Malaysian authorities say militant groups like the so-called "Islamic State" have used social media to entice at least three dozen Malaysian Muslims to fight in what they call "jihad" in Syria and Iraq. As Mahi Ramkrishnan reports from Kuala Lumpur, counterterrorism police are deeply worried about what could happen when these militants return home.
Video

Video Could US Have Done More to Stop Rise of Islamic State?

President Obama says airstrikes against Islamic State militants in Syria will likely continue for some time because, in his words, "there is a cancer that has grown for too long." So what if President Obama had acted sooner in Syria to arm more-moderate opponents of both the Islamic State and the Syrian government? VOA State Department Correspondent Scott Stearns reports from the United Nations.
Video

Video Treasure Hunters Seek 'Hidden Treasure' in Central Kenya

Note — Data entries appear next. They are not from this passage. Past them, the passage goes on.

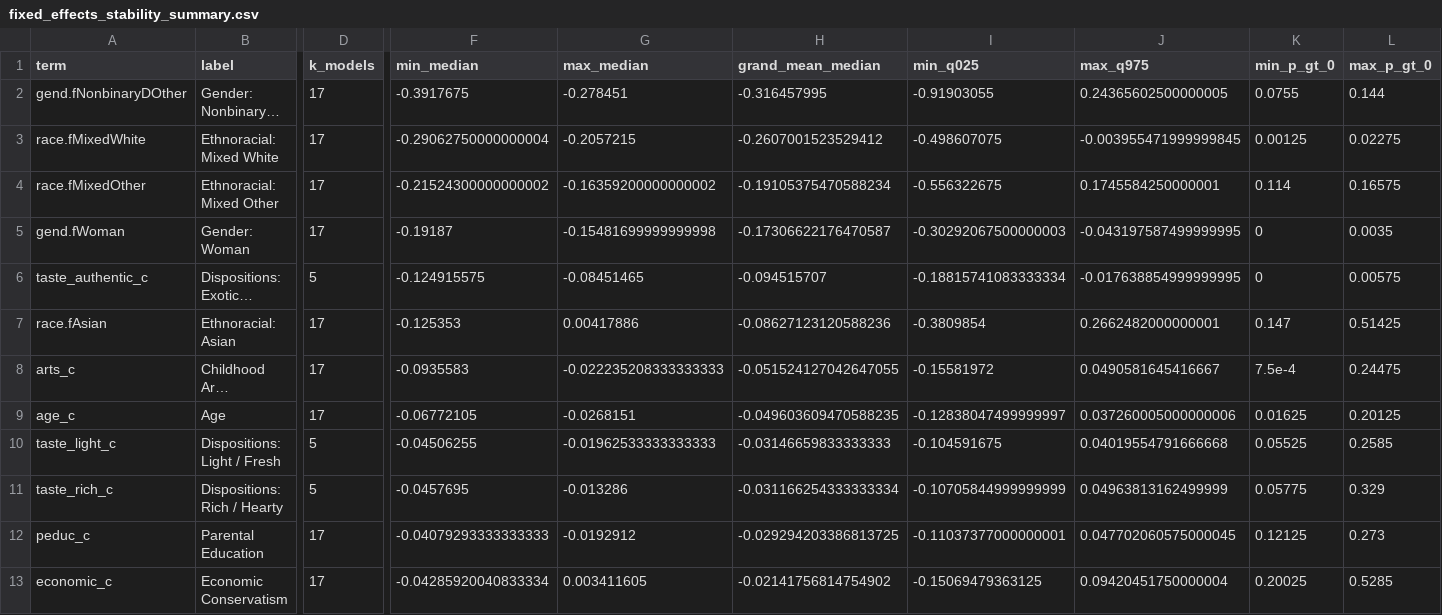
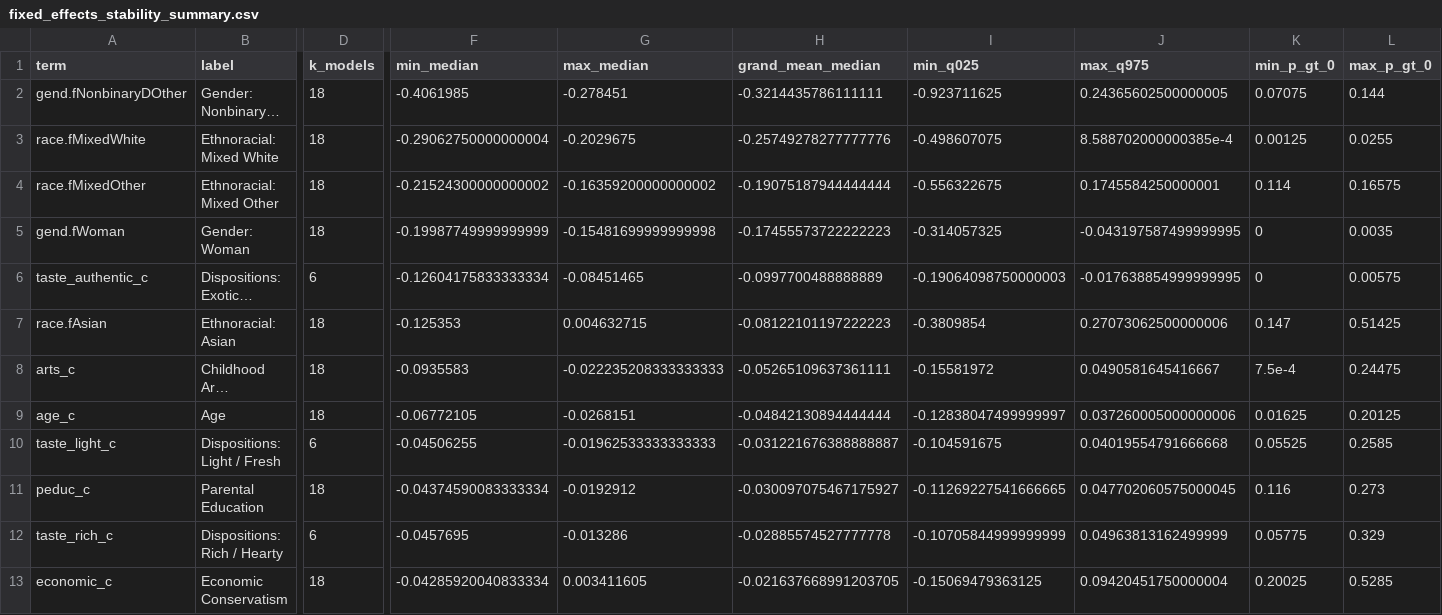
Before and after one commit to olizardo/cuisine-authenticity, a CSV file: cache/fixed_effects_stability_summary.csv, drawn as a sheet; only a part is shown, gaps mark what is left out; long unchanged cells end in …; removed rows and columns are numbered as before the commit, all else as after; rows hold the shown columns only; the diff covers the shown part only; the diff names each change by its address in the sheet, - before the commit and + after, or states it on an @@ line.

```diff
--- a/cache/fixed_effects_stability_summary.csv
+++ b/cache/fixed_effects_stability_summary.csv
-D2:D5 (k_models): 17
+D2:D5 (k_models): 18
-F2 (min_median): -0.3917675
+F2 (min_median): -0.4061985
-H2 (grand_mean_median): -0.316457995
+H2 (grand_mean_median): -0.3214435786111111
-I2 (min_q025): -0.91903055
+I2 (min_q025): -0.923711625
-K2 (min_p_gt_0): 0.0755
+K2 (min_p_gt_0): 0.07075
-G3 (max_median): -0.2057215
+G3 (max_median): -0.2029675
-H3 (grand_mean_median): -0.2607001523529412
+H3 (grand_mean_median): -0.25749278277777776
-J3 (max_q975): -0.003955471999999845
+J3 (max_q975): 8.588702000000385e-4
-L3 (max_p_gt_0): 0.02275
+L3 (max_p_gt_0): 0.0255
-H4 (grand_mean_median): -0.19105375470588234
+H4 (grand_mean_median): -0.19075187944444444
-F5 (min_median): -0.19187
+F5 (min_median): -0.19987749999999999
-H5 (grand_mean_median): -0.17306622176470587
+H5 (grand_mean_median): -0.17455573722222223
-I5 (min_q025): -0.30292067500000003
+I5 (min_q025): -0.314057325
-D6 (k_models): 5
+D6 (k_models): 6
-F6 (min_median): -0.124915575
+F6 (min_median): -0.12604175833333334
-H6 (grand_mean_median): -0.094515707
+H6 (grand_mean_median): -0.0997700488888889
-I6 (min_q025): -0.18815741083333334
+I6 (min_q025): -0.19064098750000003
-D7:D9 (k_models): 17
+D7:D9 (k_models): 18
-G7 (max_median): 0.00417886
+G7 (max_median): 0.004632715
-H7 (grand_mean_median): -0.08627123120588236
+H7 (grand_mean_median): -0.08122101197222223
-J7 (max_q975): 0.2662482000000001
+J7 (max_q975): 0.27073062500000006
-H8 (grand_mean_median): -0.051524127042647055
+H8 (grand_mean_median): -0.05265109637361111
-H9 (grand_mean_median): -0.049603609470588235
+H9 (grand_mean_median): -0.04842130894444444
-D10 (k_models): 5
+D10 (k_models): 6
-H10 (grand_mean_median): -0.03146659833333333
+H10 (grand_mean_median): -0.031221676388888887
+row 11: peduc_c | Parental Education | 18 | -0.04374590083333334 | -0.0192912 | -0.030097075467175927 | -0.11269227541666665 | 0.047702060575000045 | 0.116 | 0.273
-D12 (k_models): 5
+D12 (k_models): 6
-H12 (grand_mean_median): -0.031166254333333334
+H12 (grand_mean_median): -0.02885574527777778
-row 12: peduc_c | Parental Education | 17 | -0.04079293333333333 | -0.0192912 | -0.029294203386813725 | -0.11037377000000001 | 0.047702060575000045 | 0.12125 | 0.273
-D13 (k_models): 17
+D13 (k_models): 18
-H13 (grand_mean_median): -0.02141756814754902
+H13 (grand_mean_median): -0.021637668991203705
```
Also changed, not shown: 30 edited cells elsewhere in this file, cache/cuisine_stability_summary.csv, cache/full_model_fit_comparison.csv, 23 other files.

Could a cave in a small village in central Kenya be the site of buried treasure? A rumor of riches, left behind by colonialists, has some residents dreaming of wealth, while others see it as a dangerous hoax. VOA's Gabe Joselow has the story.
Video

Video Iran's Rouhani Skeptical on Syria Strikes

Iranian President Hassan Rouhani expressed skepticism Friday that U.S.-led airstrikes in Iraq and Syria could crush Islamic State militants. From New York, VOA’s Margaret Besheer reports the president was also hopeful that questions about Iran’s nuclear program could be resolved soon.
Video

Video US House Speaker: Congress Should Debate Authorization Against IS

As wave after wave of U.S. airstrikes target Islamic State militants, the speaker of the Republican-controlled House of Representatives says he would be willing to call Congress back into session to debate a formal, broad authorization for the use of military force. VOA’s Michael Bowman reports from Washington, where legislators left town 10 days ago for a seven-week recess.
Video

Video Ebola Patients Find No Treatment at Sierra Leone Holding Center

At a holding facility in Makeni, central Sierra Leone, dozens of sick people sit on the floor in an empty university building. They wait in filthy conditions. It's a 16-hour drive by ambulance to Kailahun Ebola treatment center. Adam Bailes was there and reports on what he says are some of the worst situations he has seen since the beginning of this Ebola outbreak. And he says it appears case numbers may already be far worse than authorities acknowledge.
Video

Video Identifying Bodies Found in Texas Border Region

Thousands of immigrants have died after crossing the border from Mexico into remote areas of the southwestern United States in recent years. Local officials in south Texas alone have found hundreds of unidentified bodies and buried them in mass graves in local cemeteries. Now an anthropologist and her students at Baylor University have been exhuming bodies and looking for clues to identify them. VOA’s Greg Flakus has more from Waco, Texas.
Video

Video Ebola Robs Liberians of Chance to Say Good-Bye to Loved Ones

In Liberia, where Ebola has killed more than 1,500 people, authorities have worked hard to convince people to allow specialized burial teams to take away dead bodies. But these safety measures, while necessary, make it hard for people to say good bye to their loved ones. VOA's Anne Look reports on the tragedy from Liberia.
Colonel Steve ‘Spiros’ Pisanos left Greece and came to the U.S. to learn to fly. He flew fighters for the Allies in World War II, narrowly escaping death multiple times.Colonel Steve ‘Spiros’ Pisanos left Greece and came to the U.S. to learn to fly. He flew fighters for the Allies in World War II, narrowly escaping death multiple times.

AppleAndroid